Before-and-after change data
###

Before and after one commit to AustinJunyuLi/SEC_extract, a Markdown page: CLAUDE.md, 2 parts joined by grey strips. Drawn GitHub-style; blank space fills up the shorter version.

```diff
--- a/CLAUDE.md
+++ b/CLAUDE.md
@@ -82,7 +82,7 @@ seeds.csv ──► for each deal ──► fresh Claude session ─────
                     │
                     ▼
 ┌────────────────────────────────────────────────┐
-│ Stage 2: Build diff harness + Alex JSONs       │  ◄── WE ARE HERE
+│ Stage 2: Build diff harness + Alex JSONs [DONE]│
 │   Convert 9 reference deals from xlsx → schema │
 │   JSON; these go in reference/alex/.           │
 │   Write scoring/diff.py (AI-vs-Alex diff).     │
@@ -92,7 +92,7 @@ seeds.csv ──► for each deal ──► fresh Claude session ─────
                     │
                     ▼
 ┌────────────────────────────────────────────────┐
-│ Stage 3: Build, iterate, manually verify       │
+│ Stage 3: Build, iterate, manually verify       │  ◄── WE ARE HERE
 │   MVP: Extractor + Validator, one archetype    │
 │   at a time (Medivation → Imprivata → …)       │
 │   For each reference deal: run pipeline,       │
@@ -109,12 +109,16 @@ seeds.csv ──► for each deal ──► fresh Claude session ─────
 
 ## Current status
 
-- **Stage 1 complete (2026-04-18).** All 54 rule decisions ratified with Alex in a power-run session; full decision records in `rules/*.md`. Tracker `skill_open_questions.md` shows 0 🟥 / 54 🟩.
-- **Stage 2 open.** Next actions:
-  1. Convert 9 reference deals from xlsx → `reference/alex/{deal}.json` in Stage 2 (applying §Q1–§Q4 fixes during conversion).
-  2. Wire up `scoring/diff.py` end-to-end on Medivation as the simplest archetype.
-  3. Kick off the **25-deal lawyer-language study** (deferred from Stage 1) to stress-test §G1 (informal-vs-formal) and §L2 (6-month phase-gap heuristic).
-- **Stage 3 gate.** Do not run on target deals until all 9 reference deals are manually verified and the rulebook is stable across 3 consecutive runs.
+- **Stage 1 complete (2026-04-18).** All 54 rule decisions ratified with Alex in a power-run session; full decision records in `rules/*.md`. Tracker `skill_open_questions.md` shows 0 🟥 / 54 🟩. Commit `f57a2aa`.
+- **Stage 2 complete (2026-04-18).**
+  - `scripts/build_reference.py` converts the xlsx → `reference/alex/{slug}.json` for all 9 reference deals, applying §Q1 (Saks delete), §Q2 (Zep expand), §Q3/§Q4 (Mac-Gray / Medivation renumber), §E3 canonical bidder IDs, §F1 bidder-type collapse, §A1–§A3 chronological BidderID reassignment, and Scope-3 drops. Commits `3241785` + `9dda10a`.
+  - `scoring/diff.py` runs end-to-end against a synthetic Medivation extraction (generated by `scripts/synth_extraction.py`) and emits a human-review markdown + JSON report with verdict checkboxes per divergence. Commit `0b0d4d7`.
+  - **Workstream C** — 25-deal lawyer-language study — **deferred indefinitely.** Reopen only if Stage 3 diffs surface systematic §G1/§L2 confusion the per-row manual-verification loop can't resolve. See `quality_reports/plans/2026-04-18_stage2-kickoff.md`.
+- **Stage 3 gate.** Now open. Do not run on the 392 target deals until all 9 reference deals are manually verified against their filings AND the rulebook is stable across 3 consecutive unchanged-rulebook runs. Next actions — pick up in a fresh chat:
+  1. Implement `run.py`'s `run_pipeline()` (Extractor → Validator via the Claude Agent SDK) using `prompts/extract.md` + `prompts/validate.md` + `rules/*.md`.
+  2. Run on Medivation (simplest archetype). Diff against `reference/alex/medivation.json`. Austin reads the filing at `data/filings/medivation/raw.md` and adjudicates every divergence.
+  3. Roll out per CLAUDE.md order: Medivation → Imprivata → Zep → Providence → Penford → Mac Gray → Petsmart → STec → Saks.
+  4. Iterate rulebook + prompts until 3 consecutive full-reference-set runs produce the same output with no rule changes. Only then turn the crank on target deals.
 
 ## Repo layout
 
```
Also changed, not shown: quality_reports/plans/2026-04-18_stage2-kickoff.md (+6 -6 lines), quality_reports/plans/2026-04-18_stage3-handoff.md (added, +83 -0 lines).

###

● The task: What is needed here is an exact copy of every record.

● Solution for this exercise:
Before and after one commit to AustinJunyuLi/SEC_extract, a Markdown page: CLAUDE.md, 2 parts joined by grey strips. Drawn GitHub-style; blank space fills up the shorter version.

```diff
--- a/CLAUDE.md
+++ b/CLAUDE.md
@@ -82,7 +82,7 @@ seeds.csv ──► for each deal ──► fresh Claude session ─────
                     │
                     ▼
 ┌────────────────────────────────────────────────┐
-│ Stage 2: Build diff harness + Alex JSONs       │  ◄── WE ARE HERE
+│ Stage 2: Build diff harness + Alex JSONs [DONE]│
 │   Convert 9 reference deals from xlsx → schema │
 │   JSON; these go in reference/alex/.           │
 │   Write scoring/diff.py (AI-vs-Alex diff).     │
@@ -92,7 +92,7 @@ seeds.csv ──► for each deal ──► fresh Claude session ─────
                     │
                     ▼
 ┌────────────────────────────────────────────────┐
-│ Stage 3: Build, iterate, manually verify       │
+│ Stage 3: Build, iterate, manually verify       │  ◄── WE ARE HERE
 │   MVP: Extractor + Validator, one archetype    │
 │   at a time (Medivation → Imprivata → …)       │
 │   For each reference deal: run pipeline,       │
@@ -109,12 +109,16 @@ seeds.csv ──► for each deal ──► fresh Claude session ─────
 
 ## Current status
 
-- **Stage 1 complete (2026-04-18).** All 54 rule decisions ratified with Alex in a power-run session; full decision records in `rules/*.md`. Tracker `skill_open_questions.md` shows 0 🟥 / 54 🟩.
-- **Stage 2 open.** Next actions:
-  1. Convert 9 reference deals from xlsx → `reference/alex/{deal}.json` in Stage 2 (applying §Q1–§Q4 fixes during conversion).
-  2. Wire up `scoring/diff.py` end-to-end on Medivation as the simplest archetype.
-  3. Kick off the **25-deal lawyer-language study** (deferred from Stage 1) to stress-test §G1 (informal-vs-formal) and §L2 (6-month phase-gap heuristic).
-- **Stage 3 gate.** Do not run on target deals until all 9 reference deals are manually verified and the rulebook is stable across 3 consecutive runs.
+- **Stage 1 complete (2026-04-18).** All 54 rule decisions ratified with Alex in a power-run session; full decision records in `rules/*.md`. Tracker `skill_open_questions.md` shows 0 🟥 / 54 🟩. Commit `f57a2aa`.
+- **Stage 2 complete (2026-04-18).**
+  - `scripts/build_reference.py` converts the xlsx → `reference/alex/{slug}.json` for all 9 reference deals, applying §Q1 (Saks delete), §Q2 (Zep expand), §Q3/§Q4 (Mac-Gray / Medivation renumber), §E3 canonical bidder IDs, §F1 bidder-type collapse, §A1–§A3 chronological BidderID reassignment, and Scope-3 drops. Commits `3241785` + `9dda10a`.
+  - `scoring/diff.py` runs end-to-end against a synthetic Medivation extraction (generated by `scripts/synth_extraction.py`) and emits a human-review markdown + JSON report with verdict checkboxes per divergence. Commit `0b0d4d7`.
+  - **Workstream C** — 25-deal lawyer-language study — **deferred indefinitely.** Reopen only if Stage 3 diffs surface systematic §G1/§L2 confusion the per-row manual-verification loop can't resolve. See `quality_reports/plans/2026-04-18_stage2-kickoff.md`.
+- **Stage 3 gate.** Now open. Do not run on the 392 target deals until all 9 reference deals are manually verified against their filings AND the rulebook is stable across 3 consecutive unchanged-rulebook runs. Next actions — pick up in a fresh chat:
+  1. Implement `run.py`'s `run_pipeline()` (Extractor → Validator via the Claude Agent SDK) using `prompts/extract.md` + `prompts/validate.md` + `rules/*.md`.
+  2. Run on Medivation (simplest archetype). Diff against `reference/alex/medivation.json`. Austin reads the filing at `data/filings/medivation/raw.md` and adjudicates every divergence.
+  3. Roll out per CLAUDE.md order: Medivation → Imprivata → Zep → Providence → Penford → Mac Gray → Petsmart → STec → Saks.
+  4. Iterate rulebook + prompts until 3 consecutive full-reference-set runs produce the same output with no rule changes. Only then turn the crank on target deals.
 
 ## Repo layout
 
```
Also changed, not shown: quality_reports/plans/2026-04-18_stage2-kickoff.md (+6 -6 lines), quality_reports/plans/2026-04-18_stage3-handoff.md (added, +83 -0 lines).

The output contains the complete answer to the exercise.